Guischer said she was confident in her abilities coming in as young collegiate athlete, but admitted she was nervous as to how she would fare.
Her coach, Meadow McWhorter knew there was something special about Guischer from the first week of conditioning drills during winter term.
“It is a test to their mental toughness, heart and their ability overcome challenges,” McWhorter said. “This was her first week with the team and she really made a statement that first week. She finished every drill in the middle or near the front of the pack. Not once did she quit or not fully complete a drill. She earned the immediate respect of her teammates and her coaches.”
Guischer won her first three appearances, with the no-hitter coming in her third-career start.

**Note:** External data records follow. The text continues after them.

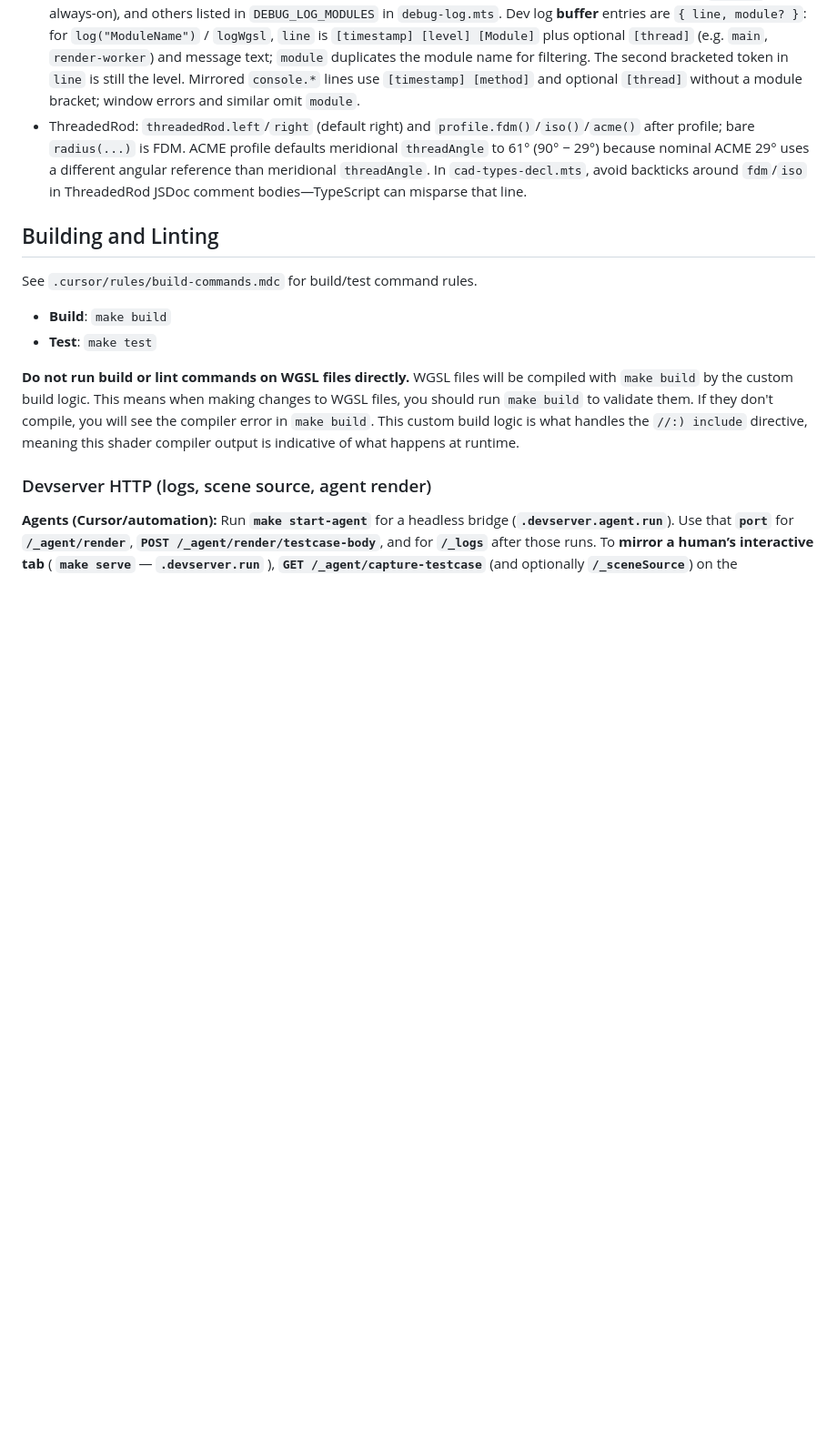
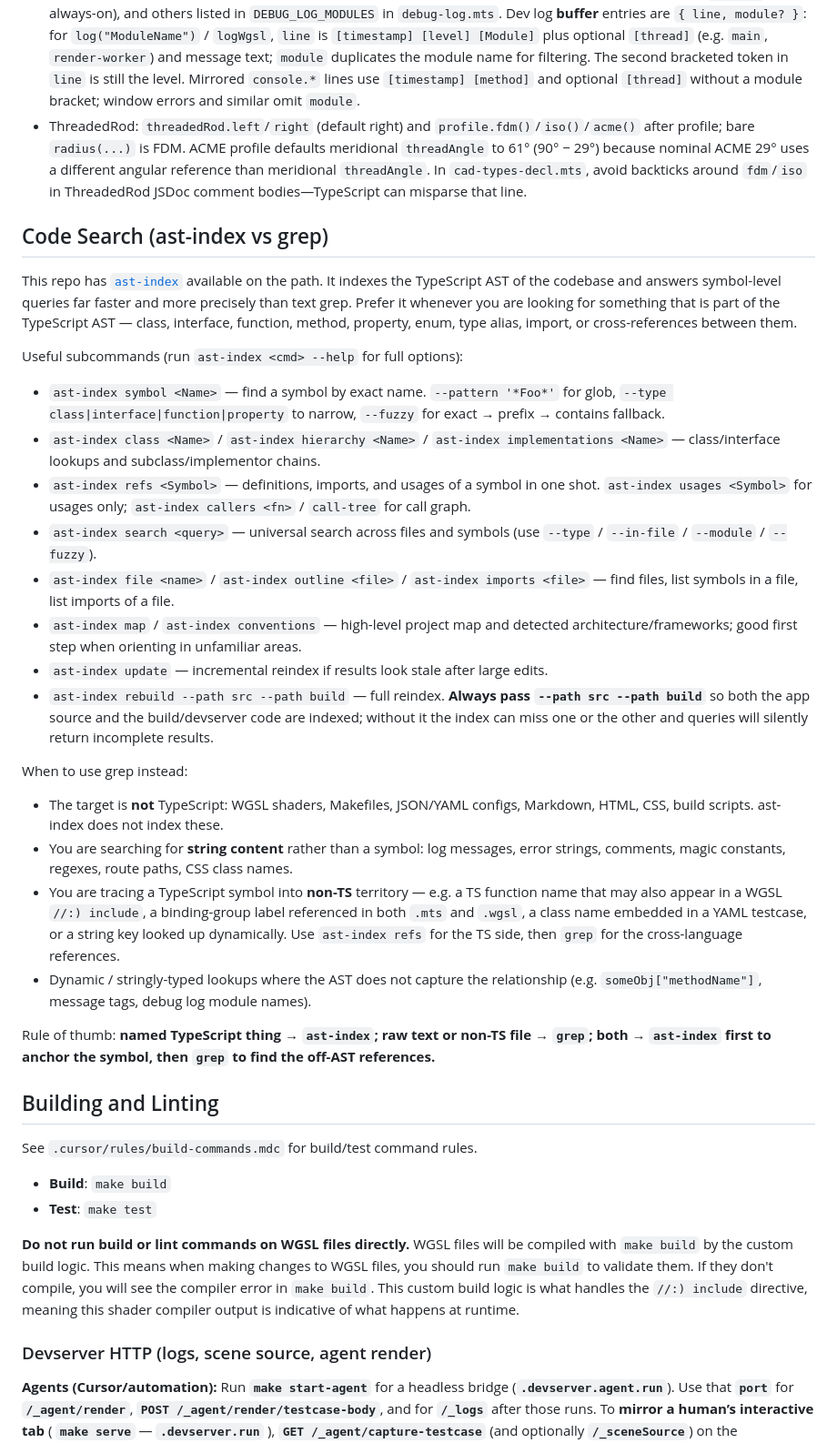
Before and after one commit to mattolenik/GalactiCAD, a Markdown page: AGENTS.md, the part around the change. Shown at 91% size. Drawn GitHub-style; blank space fills up the shorter version.

Commit message:
give instructions on using ast-index

```diff
--- a/AGENTS.md
+++ b/AGENTS.md
@@ -135,6 +135,30 @@ When making changes to binding groups, make sure all the bindings and mappings a
 - Diagnostic logging: `src/logging/debug-log.mts` (`log("ModuleName").debug` / `.info` / `.warn` / `.error`), persisted as `app.debugLogModules`, toggles under Dev Tools **Logs**, flags pushed to the render worker with `setDebugLogModules` on ready and when toggles change. **`log("Module").error` is not gated** by those toggles (always browser console + dev log bridge). **`debug` / `info` / `warn`** are gated per module. Known modules include **App** (shell / scene orchestration / startup banner when **App** is on), **Settings**, **RenderWorker**, **WelcomeScreen**, **MdcExport**, **SourceParser**, **Wgsl** (`logWgsl` always-on), and others listed in `DEBUG_LOG_MODULES` in `debug-log.mts`. Dev log **buffer** entries are `{ line, module? }`: for `log("ModuleName")` / `logWgsl`, `line` is `[timestamp] [level] [Module]` plus optional `[thread]` (e.g. `main`, `render-worker`) and message text; `module` duplicates the module name for filtering. The second bracketed token in `line` is still the level. Mirrored `console.*` lines use `[timestamp] [method]` and optional `[thread]` without a module bracket; window errors and similar omit `module`.
 - ThreadedRod: `threadedRod.left`/`right` (default right) and `profile.fdm()`/`iso()`/`acme()` after profile; bare `radius(...)` is FDM. ACME profile defaults meridional `threadAngle` to 61° (90° − 29°) because nominal ACME 29° uses a different angular reference than meridional `threadAngle`. In `cad-types-decl.mts`, avoid backticks around `fdm`/`iso` in ThreadedRod JSDoc comment bodies—TypeScript can misparse that line.
 
+## Code Search (ast-index vs grep)
+
+This repo has [`ast-index`](https://crates.io/crates/ast-index) available on the path. It indexes the TypeScript AST of the codebase and answers symbol-level queries far faster and more precisely than text grep. Prefer it whenever you are looking for something that is part of the TypeScript AST — class, interface, function, method, property, enum, type alias, import, or cross-references between them.
+
+Useful subcommands (run `ast-index <cmd> --help` for full options):
+
+- `ast-index symbol <Name>` — find a symbol by exact name. `--pattern '*Foo*'` for glob, `--type class|interface|function|property` to narrow, `--fuzzy` for exact → prefix → contains fallback.
+- `ast-index class <Name>` / `ast-index hierarchy <Name>` / `ast-index implementations <Name>` — class/interface lookups and subclass/implementor chains.
+- `ast-index refs <Symbol>` — definitions, imports, and usages of a symbol in one shot. `ast-index usages <Symbol>` for usages only; `ast-index callers <fn>` / `call-tree` for call graph.
+- `ast-index search <query>` — universal search across files and symbols (use `--type` / `--in-file` / `--module` / `--fuzzy`).
+- `ast-index file <name>` / `ast-index outline <file>` / `ast-index imports <file>` — find files, list symbols in a file, list imports of a file.
+- `ast-index map` / `ast-index conventions` — high-level project map and detected architecture/frameworks; good first step when orienting in unfamiliar areas.
+- `ast-index update` — incremental reindex if results look stale after large edits.
+- `ast-index rebuild --path src --path build` — full reindex. **Always pass `--path src --path build`** so both the app source and the build/devserver code are indexed; without it the index can miss one or the other and queries will silently return incomplete results.
+
+When to use grep instead:
+
+- The target is **not** TypeScript: WGSL shaders, Makefiles, JSON/YAML configs, Markdown, HTML, CSS, build scripts. ast-index does not index these.
+- You are searching for **string content** rather than a symbol: log messages, error strings, comments, magic constants, regexes, route paths, CSS class names.
+- You are tracing a TypeScript symbol into **non-TS** territory — e.g. a TS function name that may also appear in a WGSL `//:) include`, a binding-group label referenced in both `.mts` and `.wgsl`, a class name embedded in a YAML testcase, or a string key looked up dynamically. Use `ast-index refs` for the TS side, then `grep` for the cross-language references.
+- Dynamic / stringly-typed lookups where the AST does not capture the relationship (e.g. `someObj["methodName"]`, message tags, debug log module names).
+
+Rule of thumb: **named TypeScript thing → `ast-index`; raw text or non-TS file → `grep`; both → `ast-index` first to anchor the symbol, then `grep` to find the off-AST references.**
+
 ## Building and Linting
 
 See `.cursor/rules/build-commands.mdc` for build/test command rules.
```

From March 23 to April 16, the freshman went 2-4, but then won six games and had no losses in her final 10 times in the circle.
One of those games was a playoff tilt against Clackamas, where she allowed two hits, struck out seven and did not walk a batter in her complete-game performance, a 3-0 MHCC quarterfinal triumph.
That run ended in the last two rounds of the double-elimination playoffs, as MHCC lost 6-1 in the semifinals to Wenatchee Valley and then lost to eventual runner-up, Douglas Community College, 5-4.
With an already expanded pitching repertoire, Guischer has improved all aspects of her pitching game to added control, velocity, more movement and a new weapon in a rise-ball.
“That comes from coaching and some of the drills we have to do. It helped my arm strength,” Guischer said. “I have gained a lot of knowledge by pitching here. I think I can get better and better though.”
The Dalles Wahtonka softball coach Steve Garrett has seen Guischer throw since her 10U days all the way until college, so he knows the intricate details on what has given her success.
She joins a long line of former TDW players that have made the jump to college ball.
“I know she will continue to enjoy success as long as she demands excellence of herself,” Garrett said. “I think she knows what it takes to pitch at the next level and is doing the things necessary to get there. Her natural gifts, combined with a good work ethic and a love of the game will take her to the top.”
Aside from all of the accolades and awards, Guischer has had to try to balance school, social life and softball practice for many hours in a day.
She is working towards an associate of sciences degree where she would apply for a radiology program to become a radiology technologist.
“Compared to high school, it has been tough coming here and doing this sport,” Guischer said. “It is like a job almost. We have practice and then I come home late to do homework and then I get up early in the morning and do it all over again. We have study halls and so much support. It is a lot of work, but it is rewarding in the end.”
Now the real work begins for Guischer, as she tackles the NWAACC for her sophomore campaign.
She is no longer a secret.
Just like in a new season in the always-tough Columbia River Conference, the South region brings its challenges, so Guischer said she is not going into this next season thinking that she is better than anyone else – she wants to go out and put in her due diligence to get to that point again.
“I look forward to watching her continue to grow in the classroom, on the field and as a person,” McWhorter said. “She will be an influential leader for us next season.”